Mr Turnbull says it is “likely” the coalition government will allow a conscience vote on gay marriage before the next election.

Mr Abbott however, has said he was not expecting it, arguing parliament previously had rejected the idea.

“I’m not expecting any legislation to come before the parliament because when legislation came before the last parliament it was fairly decisively dealt with,” the prime minister told reporters in Sydney.

“But if legislation comes before the parliament, it will be considered by our party room in the usual way.

“It is really up to individual members of parliament to propose private member’s bills if that’s what they want.”

After the High Court’s decision to strike down ACT same-sex marriage laws, attention has now shifted back to federal parliament.

Legislation to allow gay marriage was voted down in the last parliament, with then opposition leader Tony Abbott refusing to allow his party a conscience vote.

But Mr Turnbull, a supporter of gay marriage, says that could if change if the issue is revisited in the next three years.

“I think it is likely that we will (have a free vote), but as Tony Abbott has said, it is a decision for the party room, not for him,” he told Sky News on Sunday.

“If a free vote is allowed I will certainly vote in favour of a marriage equality bill.”

Mr Turnbull said it was too early to predict whether the new parliament would back same-sex marriage legislation but Australia appeared to be lagging behind other countries.

The big change was not the composition of parliament, he said, but the international “context” in which New Zealand, Canada, South Africa and parts of the United States and the UK had legalised gay marriage.

“If you think about the countries that we are culturally closest to, they are the big English-speaking democracies,” Mr Turnbull said.

“So people of the same sex can get married in Auckland and Wellington, Toronto and Ottawa and Vancouver, in New York and Los Angeles, and Baltimore, in Cape Town, but not Australia.

“It does start to look as if we’re the ones out of step.”

Despite his support for gay marriage, the eastern Sydney MP said he would not co-sponsor a bill with Tanya Plibersek, as requested by the deputy Labor leader.

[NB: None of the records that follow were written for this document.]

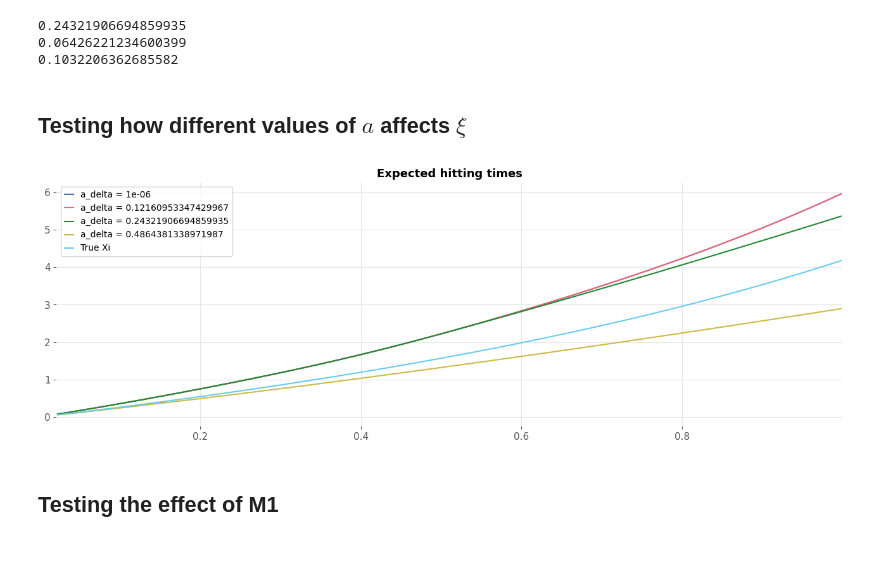
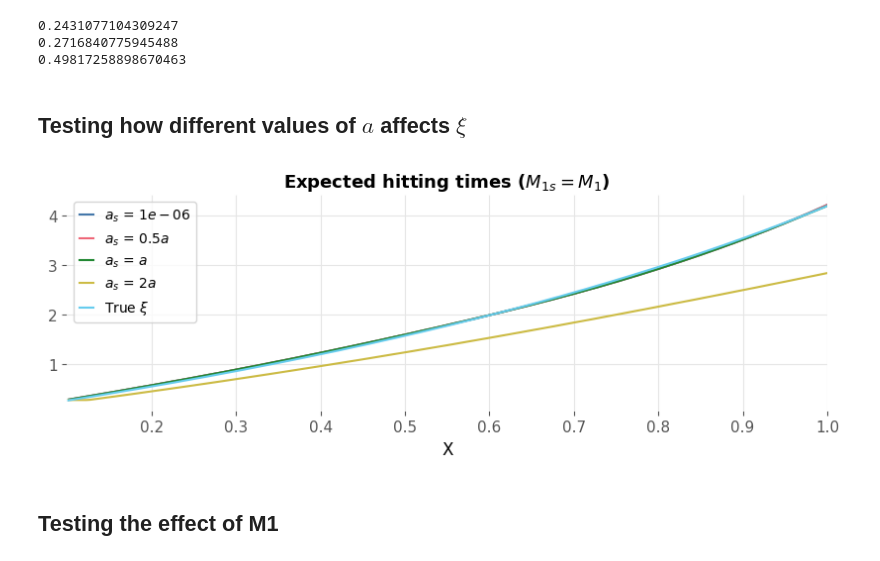
Before and after one commit to RasmusBrostroem/Data-driven-algorithms-for-Impulse-control-problem-Thesis, a Jupyter notebook: Testing_aAndM1.ipynb, the cells around one changed output. Cells and saved outputs as stored; diff of their text form; code cells hidden in the pictures.

```diff
--- a/Testing_aAndM1.ipynb
+++ b/Testing_aAndM1.ipynb
@@ -7,7 +7,7 @@ from strategies import get_y1_and_zeta, DataDrivenImpulseControl, generate_rewar
 plt.style.use(r"C:\Users\razz_\AppData\Local\Programs\Python\Python310\Lib\site-packages\matplotlib\mpl-data\stylelib\theme_bw.mplstyle")
 # %%
 b = generate_linear_drift(1/2)
-g = generate_reward_func(5, 0.9)
+g = generate_reward_func(1, 0.9)
 y1, zeta = get_y1_and_zeta(g)
 
 diffprocess = DiffusionProcess(b, sigma)
@@ -19,9 +19,9 @@ print(true_a)
 print(true_M1)
 print(optStrat.y_star)
 # %% [output]
-0.24321906694859935
-0.06426221234600399
-0.1032206362685582
+0.2431077104309247
+0.2716840775945488
+0.49817258898670463
 # %% [markdown]
 ## Testing how different values of $a$ affects $\xi$
 # %%
@@ -43,27 +43,29 @@ for a_val in a_deltas:
     xiData.append(xis)
 # %%
 colors = ["#4477AA", "#EE6677", "#228833", "#CCBB44", "#AA3377"]
+aText = ["$1e-06$", "$0.5a$", "$a$", "$2a$"]
 
-fig, ax = plt.subplots(1,1,figsize=(16, 5))
+fig, ax = plt.subplots(1,1,figsize=(8.3, 3.2))
 for i, a_delta in enumerate(a_deltas):
-    ax.plot(x_range_xi, xiData[i], color=colors[i], label=f"a_delta = {a_deltas[i]}")
-ax.plot(x_range_xi, trueXi, color="#66CCEE", label="True Xi")
-ax.set_title("Expected hitting times", fontsize=13, fontweight="bold")
-#ax[1].set_xlabel("X", fontsize=12)
+    ax.plot(x_range_xi, xiData[i], color=colors[i], label=f"$a_s$ = {aText[i]}")
+ax.plot(x_range_xi, trueXi, color="#66CCEE", label=r"True $\xi$")
+ax.set_title("Expected hitting times ($M_{1s} = M_1$)", fontsize=13, fontweight="bold")
+ax.set_xlabel("X")
 ax.ticklabel_format(style="plain")
 ax.tick_params(axis='both', which='major', labelsize=11)
 ax.tick_params(axis='both', which='minor', labelsize=11)
 #ax.axhline(y=true_M1, xmin=0, xmax=zeta, color="black", linestyle='--')
 ax.set_xlim([y1, zeta])
 ax.legend(loc="upper left", handlelength=1, handleheight=0.5)
-ax.set_title("Expected hitting times", fontsize=13, fontweight="bold")
 #ax[1].set_xlabel("X", fontsize=12)
 ax.ticklabel_format(style="plain")
 ax.tick_params(axis='both', which='major', labelsize=11)
 ax.tick_params(axis='both', which='minor', labelsize=11)
+plt.tight_layout()
+#plt.savefig(r'C:\Users\razz_\OneDrive - Aarhus Universitet\UNI\DataVidenskab\10. Semester\Images\aAndM1\ExpectedHittingTimesEstimated.pdf')
 plt.show()
 # %% [output]
-[figure, old version]
+[figure, new version]
 # %% [markdown]
 ## Testing the effect of M1
 # %%
```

“I can’t co-sponsor a private member’s bill because I’m a member of the cabinet,” he said.